Soldiers occupied the town, and began killing civilians (mainly boys and young men) accused of Biafran collaboration. Dozens, perhaps hundreds, were killed in the next three days, some apparently randomly, while others appeared to be targeted.
Stanley Okafor, then a university student, described how he and several relatives were summoned by troops: “we got to the police station and there was a huge crowd. And then they would come around and they would say do you know Mr. X, Mr. B, and do you know his house? They had names they wanted to kill. And once in a while they’d pick someone from the crowd, go to the back and you hear gunshots. And the crowd would wail.”

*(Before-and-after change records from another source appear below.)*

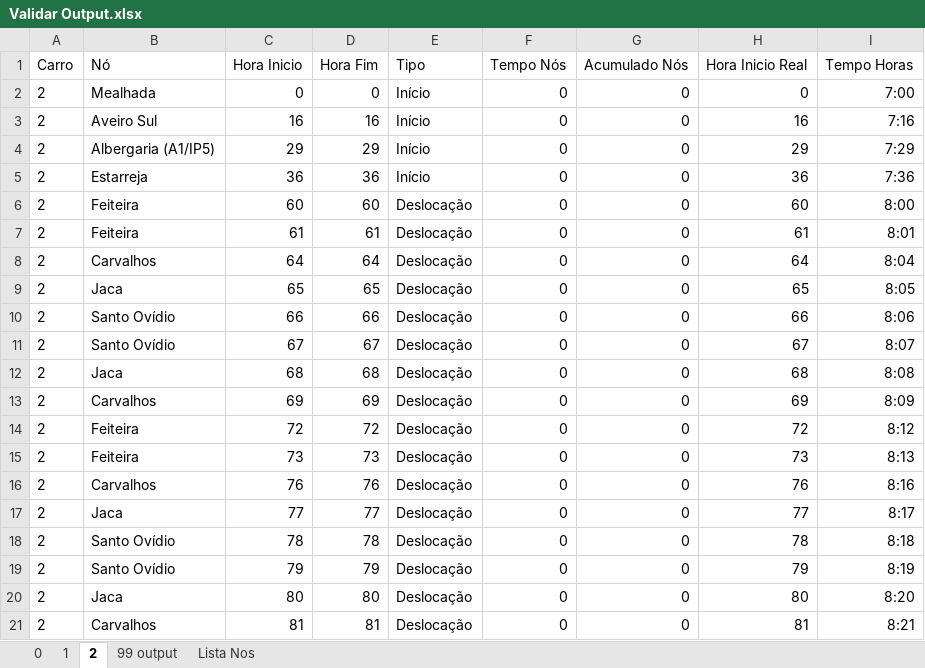
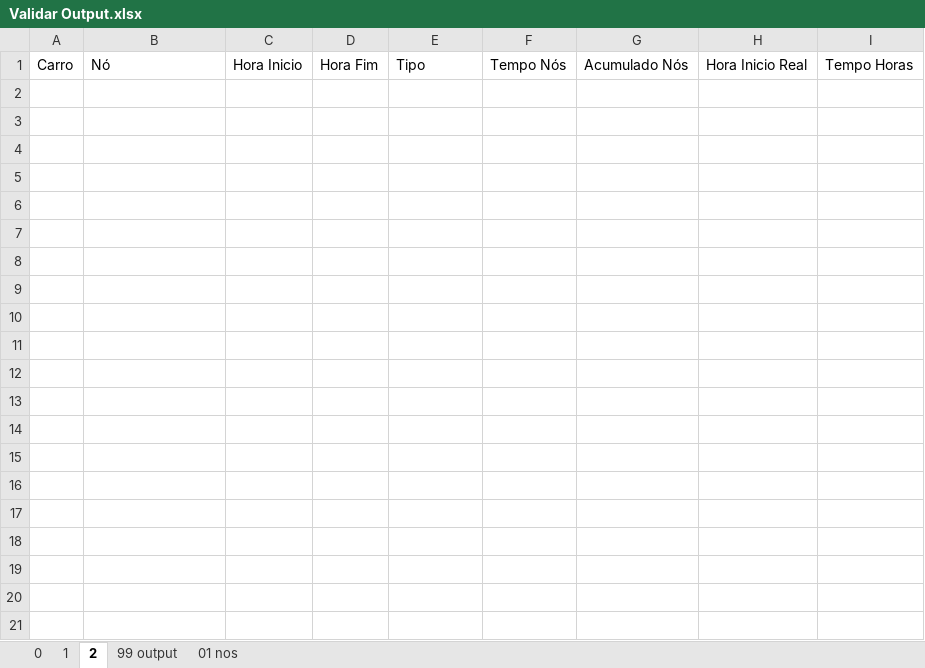
Before and after one commit to lilianaarramalho/BRISA_ROTAS, an Excel workbook: dados/Validar Output.xlsx, sheet 2, drawn as a sheet; only a part is shown; values as stored, in another font and other column widths than the file's, no borders; table styles not drawn; the diff covers the shown part only; the diff names each change by its address in the sheet, - before the commit and + after, or states it on an @@ line.

```diff
--- a/dados/Validar Output.xlsx (sheet 2)
+++ b/dados/Validar Output.xlsx (sheet 2)
-sheet tab: Lista Nos
+sheet tab: 01 nos
-row 2: 2 | Mealhada | 0 | 0 | Início | 0 | 0 | 0 | 7:00
-row 3: 2 | Aveiro Sul | 16 | 16 | Início | 0 | 0 | 16 | 7:16
-row 4: 2 | Albergaria (A1/IP5) | 29 | 29 | Início | 0 | 0 | 29 | 7:29
-row 5: 2 | Estarreja | 36 | 36 | Início | 0 | 0 | 36 | 7:36
-row 6: 2 | Feiteira | 60 | 60 | Deslocação | 0 | 0 | 60 | 8:00
-row 7: 2 | Feiteira | 61 | 61 | Deslocação | 0 | 0 | 61 | 8:01
-row 8: 2 | Carvalhos | 64 | 64 | Deslocação | 0 | 0 | 64 | 8:04
-row 9: 2 | Jaca | 65 | 65 | Deslocação | 0 | 0 | 65 | 8:05
-row 10: 2 | Santo Ovídio | 66 | 66 | Deslocação | 0 | 0 | 66 | 8:06
-row 11: 2 | Santo Ovídio | 67 | 67 | Deslocação | 0 | 0 | 67 | 8:07
-row 12: 2 | Jaca | 68 | 68 | Deslocação | 0 | 0 | 68 | 8:08
-row 13: 2 | Carvalhos | 69 | 69 | Deslocação | 0 | 0 | 69 | 8:09
-row 14: 2 | Feiteira | 72 | 72 | Deslocação | 0 | 0 | 72 | 8:12
-row 15: 2 | Feiteira | 73 | 73 | Deslocação | 0 | 0 | 73 | 8:13
-row 16: 2 | Carvalhos | 76 | 76 | Deslocação | 0 | 0 | 76 | 8:16
-row 17: 2 | Jaca | 77 | 77 | Deslocação | 0 | 0 | 77 | 8:17
-row 18: 2 | Santo Ovídio | 78 | 78 | Deslocação | 0 | 0 | 78 | 8:18
-row 19: 2 | Santo Ovídio | 79 | 79 | Deslocação | 0 | 0 | 79 | 8:19
-row 20: 2 | Jaca | 80 | 80 | Deslocação | 0 | 0 | 80 | 8:20
-row 21: 2 | Carvalhos | 81 | 81 | Deslocação | 0 | 0 | 81 | 8:21
```
Also changed, not shown: 196 removed rows elsewhere in this sheet, sheet 99 output, sheet 1, sheet 0, formulas that keep their value, dados/Mapa automático.xlsx, 9 other files.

Patience Chukwura, a young mother expecting her fourth child, saw her husband Eddie gunned down near the police station, along with his brother, Christian: “That made me hysterical. I held onto the soldier and said, ‘Why did you kill my husband?’ The man, with the butt of the gun, hit me on the chest and said, ‘woman, if you’re not careful, you’ll get killed as well.’ We feared they were going to wipe out everybody in Asaba, especially male children.”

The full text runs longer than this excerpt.